Sterling slides to lowest level against the dollar since the pandemic hit as US ramps up inflation fight
The pound slumped to its lowest level against the dollar since the pandemic hit as traders braced for an aggressive interest-rate hike in the US.
Sterling was hovering around just $1.20 last night – plumbing depths not seen since March 2020 – ahead of the Federal Reserve’s latest decision on rates today.
Expectations are rising that the Fed could push ahead with a 0.75 percentage-point increase – a move not seen since 1994 and much bigger than the usual 0.25 percentage-point hike.
Pound slumps: Sterling was hovering around just $1.20 last night – plumbing depths not seen since March 2020 – ahead of the Federal Reserve’s latest decision on rates today
This has pushed the dollar higher as investors look to keep their money in a currency yielding greater returns.
But it will be unwelcome for British holidaymakers booking a summer getaway, as their pounds will buy less overseas. Sterling was also down against the euro, at €1.151.
The currency’s slide is pushing up the value of goods for families, as importers find their pounds don’t stretch as far when buying items that are sold in other currencies.
Officials at the Fed are desperate to get a grip on rising inflation, after data on Friday showed the cost of living shot up by 8.6 per cent last month –the biggest increase for more than 40 years.
A hefty hike from the US central bank, lifting rates further from their current 0.75-1 per cent range, will pile pressure on the Bank of England to bump up its own base rate tomorrow.
Policymakers on Threadneedle Street have already lifted rates from their pandemic low of 0.1 per cent in December to 1 per cent as they too grapple with sky-high inflation.
Hiking rates theoretically keeps a lid on prices, as it encourages households to save rather than spend.
But it also puts a damper on economic activity.
The Bank of England now faces a headache as it tries to balance supporting growth with controlling inflation –especially after data this week showed the economy shrank again in April, and unemployment started to tick up again.
Economists are divided over whether the Bank will opt for the usual 0.25 percentage-point hike, or a higher 0.5 percentage-point jump.
Paul Dales, chief UK economist at Capital Economics, said weaker growth and slightly higher unemployment ‘may tilt the decision towards a 0.25 percentage-point rather than 0.5 percentage-point hike’.

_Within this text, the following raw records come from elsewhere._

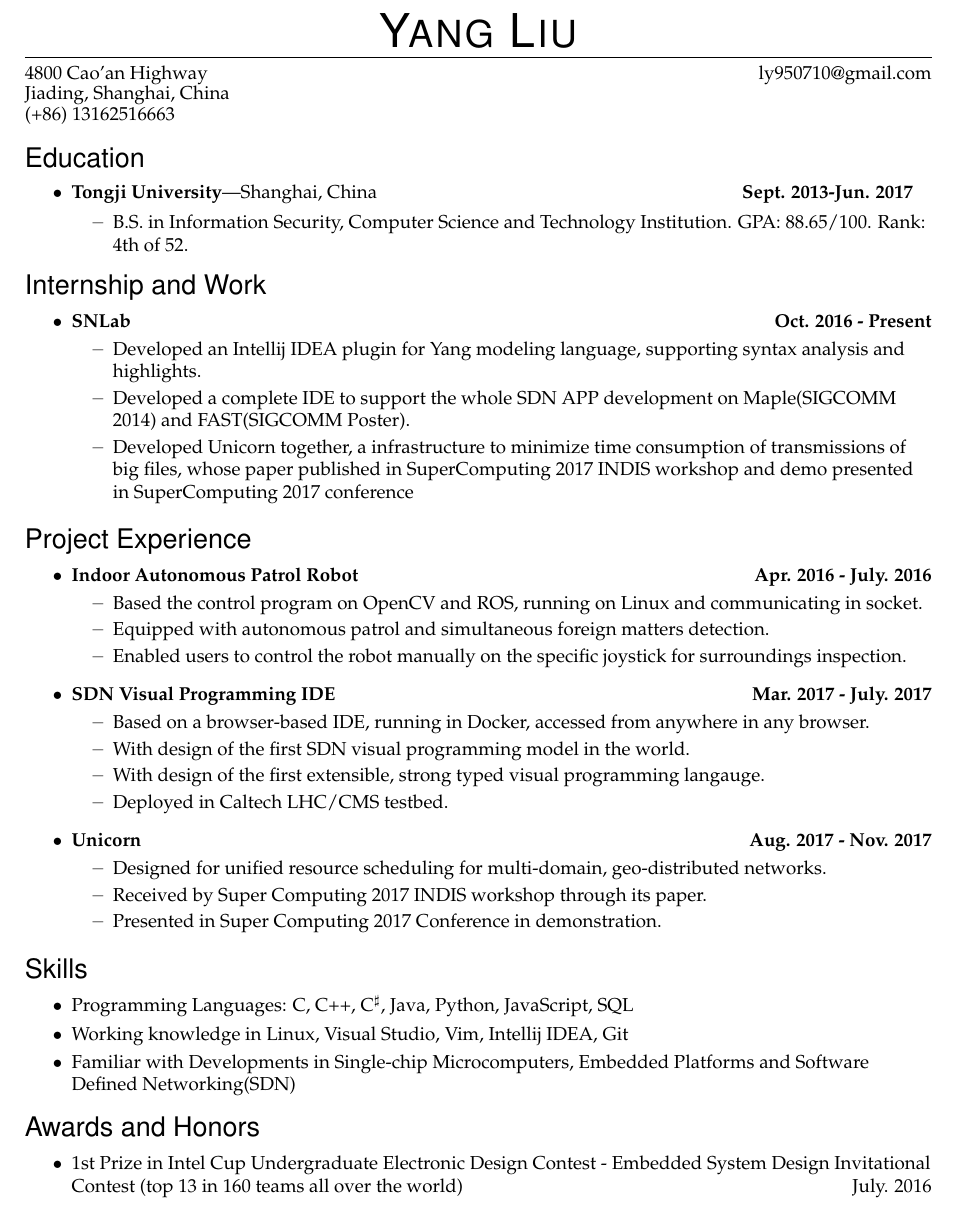
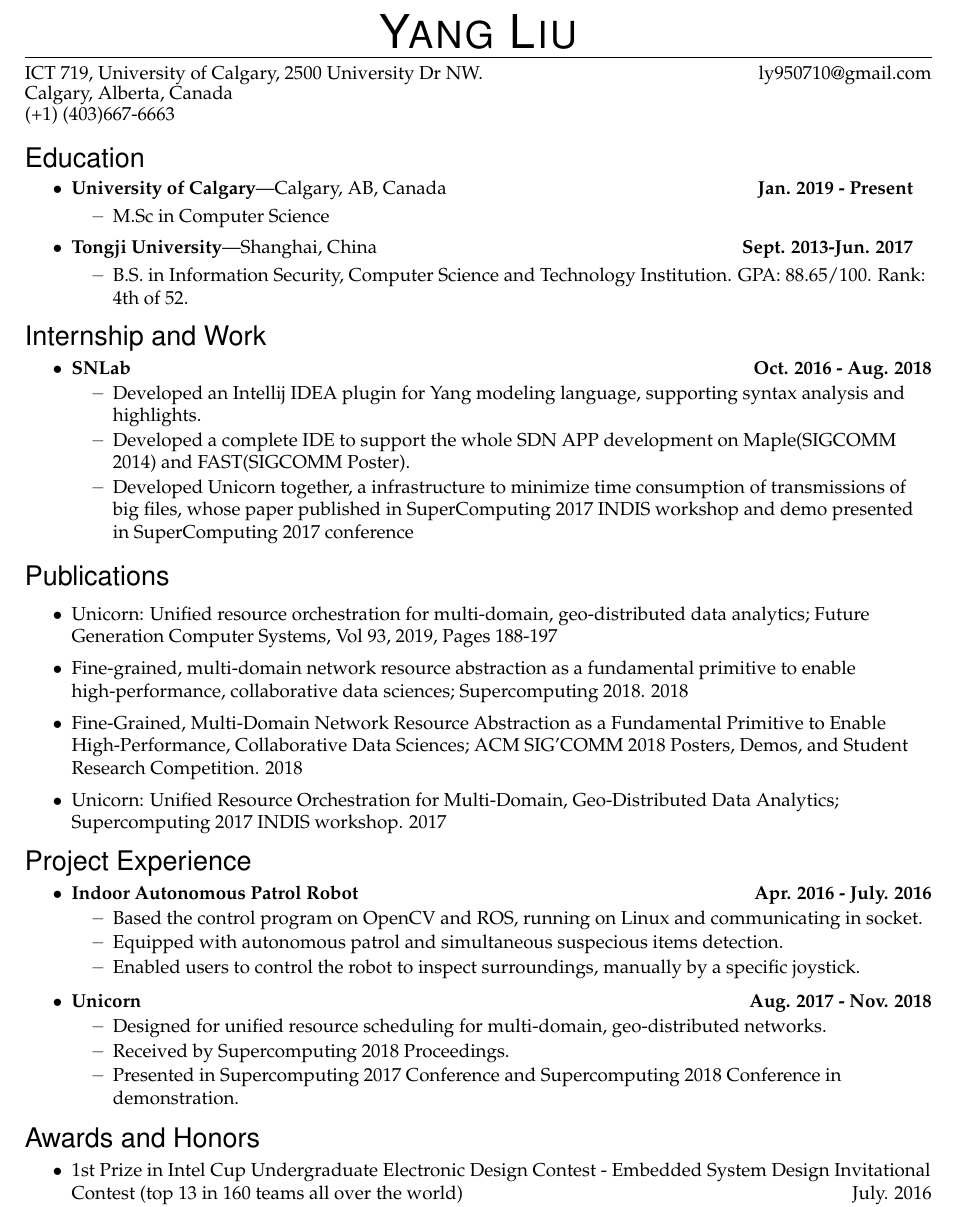
Before and after one commit to LovingYoung/CV, a LaTeX CV (CV.tex): part of the page, cut so that both start at the same text. Compiled offline with pdfLaTeX.

Commit message:
Update
Signed-off-by: Y. Jace Liu <yang.jace.liu@linux.com>

```diff
--- a/CV.tex
+++ b/CV.tex
@@ -90,11 +90,11 @@
 
 \vspace{-8pt} \rule{\textwidth}{1pt}
 
-\vspace{-1pt} {4800 Cao'an Highway \hfill ly950710@gmail.com}
+\vspace{-1pt} {ICT 719, University of Calgary, 2500 University Dr NW. \hfill ly950710@gmail.com}
 
-\vspace{-1pt} {Jiading, Shanghai, China}
+\vspace{-1pt} {Calgary, Alberta, Canada}
 
-\vspace{-1pt} {(+86) 13162516663}
+\vspace{-1pt} {(+1) (403)667-6663}
 
 \vspace{8 pt}
 
@@ -102,6 +102,9 @@
 
 %%%%%%%%%%%%%%%%%%%%%%%%
 \begin{ressection}{Education}
+	\begin{ressubsec}{University of Calgary}{Calgary, AB, Canada \hfill \textbf{Jan. 2019 - Present}}{}
+		\ressubitem{M.Sc in Computer Science}
+	\end{ressubsec}
 	\begin{ressubsec}{Tongji University}{Shanghai, China \hfill \textbf{Sept. 2013-Jun. 2017}}{}
 		\ressubitem{B.S. in Information Security, Computer Science and Technology Institution. GPA: 88.65/100. Rank: 4th of 52. }
 	\end{ressubsec}
@@ -109,11 +112,18 @@
 
 
 \begin{ressection}{Internship and Work}
-	\begin{reslist}{SNLab \hfill Oct. 2016 - Present}
+	\begin{reslist}{SNLab \hfill Oct. 2016 - Aug. 2018}
 		\ressubitem{Developed an Intellij IDEA plugin for Yang modeling language, supporting syntax analysis and highlights.}
         \ressubitem{Developed a complete IDE to support the whole SDN APP development on Maple(SIGCOMM 2014) and FAST(SIGCOMM Poster).}
 		\ressubitem{Developed Unicorn together, a infrastructure to minimize time consumption of transmissions of big files, whose paper published in SuperComputing 2017 INDIS workshop and demo presented in SuperComputing 2017 conference}
 	\end{reslist}
+\end{ressection}
+
+\begin{ressection}{Publications}
+	\ressubitem{Unicorn: Unified resource orchestration for multi-domain, geo-distributed data analytics; Future Generation Computer Systems, Vol 93, 2019, Pages 188-197}
+	\ressubitem{Fine-grained, multi-domain network resource abstraction as a fundamental primitive to enable high-performance, collaborative data sciences; Supercomputing 2018. 2018}
+	\ressubitem{Fine-Grained, Multi-Domain Network Resource Abstraction as a Fundamental Primitive to Enable High-Performance, Collaborative Data Sciences; ACM SIG’COMM 2018 Posters, Demos, and Student Research Competition. 2018}
+	\ressubitem{Unicorn: Unified Resource Orchestration for Multi-Domain, Geo-Distributed Data Analytics; Supercomputing 2017 INDIS workshop. 2017}
 \end{ressection}
 
 %%%%%%%%%%%%%%%%%%%%%%%%
@@ -131,31 +141,29 @@
 %	\end{reslist}
 	\begin{reslist}{Indoor Autonomous Patrol Robot \hfill Apr. 2016 - July. 2016}
 		\ressubitem{Based the control program on OpenCV and ROS, running on Linux and communicating in socket.}
-		\ressubitem{Equipped with autonomous patrol and simultaneous foreign matters detection.}
-		\ressubitem{Enabled users to control the robot manually on the specific joystick for surroundings inspection.}
+		\ressubitem{Equipped with autonomous patrol and simultaneous suspecious items detection.}
+		\ressubitem{Enabled users to control the robot to inspect surroundings, manually by a specific joystick.}
 	\end{reslist}
-	\begin{reslist}{SDN Visual Programming IDE \hfill Mar. 2017 - July. 2017}
-		\ressubitem{Based on a browser-based IDE, running in Docker, accessed from anywhere in any browser.}
-		\ressubitem{With design of the first SDN visual programming model in the world.}
-		\ressubitem{With design of the first extensible, strong typed visual programming langauge.}
-		\ressubitem{Deployed in Caltech LHC/CMS testbed.}
-	\end{reslist}
-	\begin{reslist}{Unicorn \hfill Aug. 2017 - Nov. 2017}
+	% \begin{reslist}{SDN Visual Programming IDE \hfill Mar. 2017 - July. 2017}
+	% 	\ressubitem{Based on a browser-based IDE, running in Docker, accessed from anywhere in any browser.}
+	% 	\ressubitem{With design of the first SDN visual programming model in the world.}
+	% 	\ressubitem{With design of the first extensible, strong typed visual programming langauge.}
+	% 	\ressubitem{Deployed in Caltech LHC/CMS testbed.}
+	% \end{reslist}
+	\begin{reslist}{Unicorn \hfill Aug. 2017 - Nov. 2018}
 		\ressubitem{Designed for unified resource scheduling for multi-domain, geo-distributed networks.}
-		\ressubitem{Received by Super Computing 2017 INDIS workshop through its paper.}
-		\ressubitem{Presented in Super Computing 2017 Conference in demonstration.}
+		\ressubitem{Received by Supercomputing 2018 Proceedings.}
+		\ressubitem{Presented in Supercomputing 2017 Conference and Supercomputing 2018 Conference in demonstration.}
 	\end{reslist}
 \end{ressection}
 
 %%%%%%%%%%%%%%%%%%%%%%%%
 
-\begin{ressection}{Skills}
-
-	\resitem{Programming Languages: C, C++, C$^\sharp$, Java, Python, JavaScript, SQL}
-	\resitem{Working knowledge in Linux, Visual Studio, Vim, Intellij IDEA, Git}
-	\resitem{Familiar with Developments in Single-chip Microcomputers, Embedded Platforms and Software Defined Networking(SDN)}
-
-\end{ressection}
+% \begin{ressection}{Skills}
+% 	\resitem{Programming Languages: C, C++, C$^\sharp$, Java, Python, JavaScript, SQL}
+% 	\resitem{Working knowledge in Linux, Visual Studio, Vim, Intellij IDEA, Git}
+% 	\resitem{Familiar with Developments in Single-chip Microcomputers, Embedded Platforms and Software Defined Networking(SDN)}
+% \end{ressection}
 
 %%%%%%%%%%%%%%%%%%%%%%%%
 
```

But he added: ‘That said, the possibility of a 0.75 percentage-point hike from the Fed, and the latest weakening in the pound, is pushing in the other direction.’
Worries about inflation and how rising prices and interest rates will hurt businesses have wreaked havoc with global stock markets in recent days.
America’s S&P 500 index is in so-called ‘bear market’ territory, slipping another 0.4 per cent after shedding 3.9 per cent on Monday.
The FTSE 100 fell 0.3pc yesterday and is down 3.8 per cent since the end of last week.